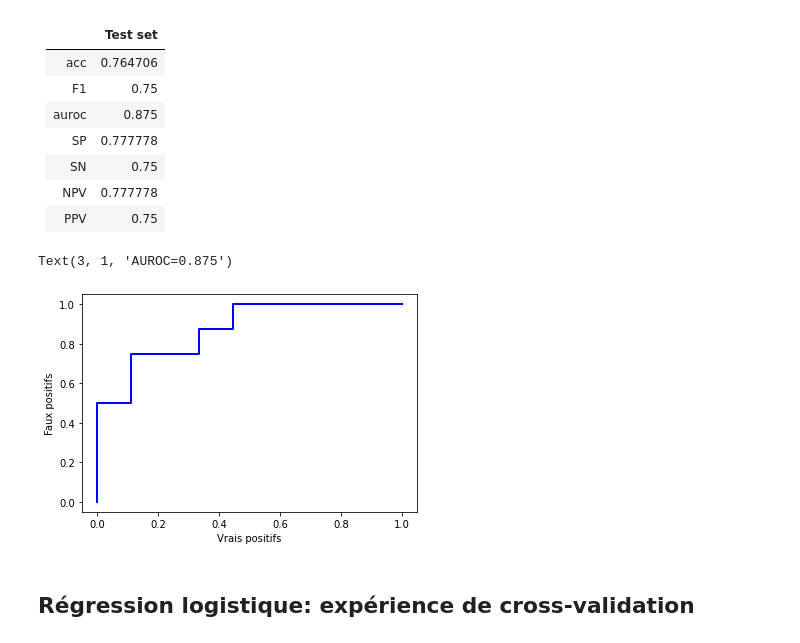
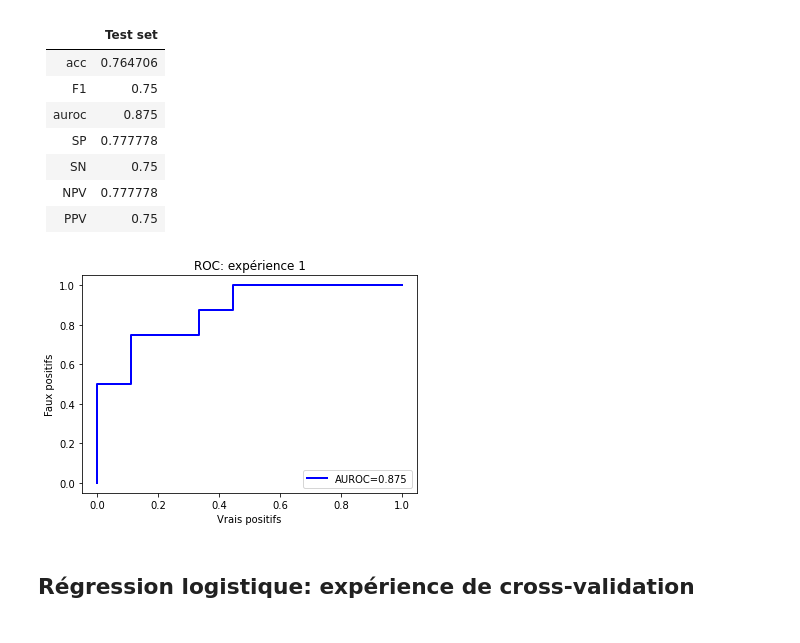
Before and after one commit to pascalcharp/trou_maculaire, a Jupyter notebook: experiences_regression_logistique.ipynb, the cells around one changed output. Cells and saved outputs as stored; diff of their text form; code cells hidden in the pictures.

```diff
--- a/experiences_regression_logistique.ipynb
+++ b/experiences_regression_logistique.ipynb
@@ -531,12 +531,13 @@ display(Markdown(stats_exp_1.to_markdown()))
 # %%
 plt.figure()
 plt.plot(fpr_exp1, tpr_exp1, color="blue", lw=2, label=f"AUROC={stats_exp_1['auroc']}")
 plt.xlabel("Vrais positifs")
 plt.ylabel("Faux positifs")
-plt.annotate(f"AUROC={stats_exp_1['auroc']}", xy=(3,1))
+plt.title("ROC: expérience 1")
+plt.legend(loc="lower right")
+plt.show()
 # %% [output]
-Text(3, 1, 'AUROC=0.875')
-[figure, old version]
+[figure, new version]
 # %% [markdown]
 ## Régression logistique: expérience de cross-validation
 # %%
```
Also changed, not shown: parts of 8 cells of this notebook.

* [TO DO]:
Once the pictures are removed, write out all of the entries above exactly.

* [EXERCISE RESPONSE]:
Before and after one commit to pascalcharp/trou_maculaire, a Jupyter notebook: experiences_regression_logistique.ipynb, the cells around one changed output. Cells and saved outputs as stored; diff of their text form; code cells hidden in the pictures.

```diff
--- a/experiences_regression_logistique.ipynb
+++ b/experiences_regression_logistique.ipynb
@@ -531,12 +531,13 @@ display(Markdown(stats_exp_1.to_markdown()))
 # %%
 plt.figure()
 plt.plot(fpr_exp1, tpr_exp1, color="blue", lw=2, label=f"AUROC={stats_exp_1['auroc']}")
 plt.xlabel("Vrais positifs")
 plt.ylabel("Faux positifs")
-plt.annotate(f"AUROC={stats_exp_1['auroc']}", xy=(3,1))
+plt.title("ROC: expérience 1")
+plt.legend(loc="lower right")
+plt.show()
 # %% [output]
-Text(3, 1, 'AUROC=0.875')
-[figure, old version]
+[figure, new version]
 # %% [markdown]
 ## Régression logistique: expérience de cross-validation
 # %%
```
Also changed, not shown: parts of 8 cells of this notebook.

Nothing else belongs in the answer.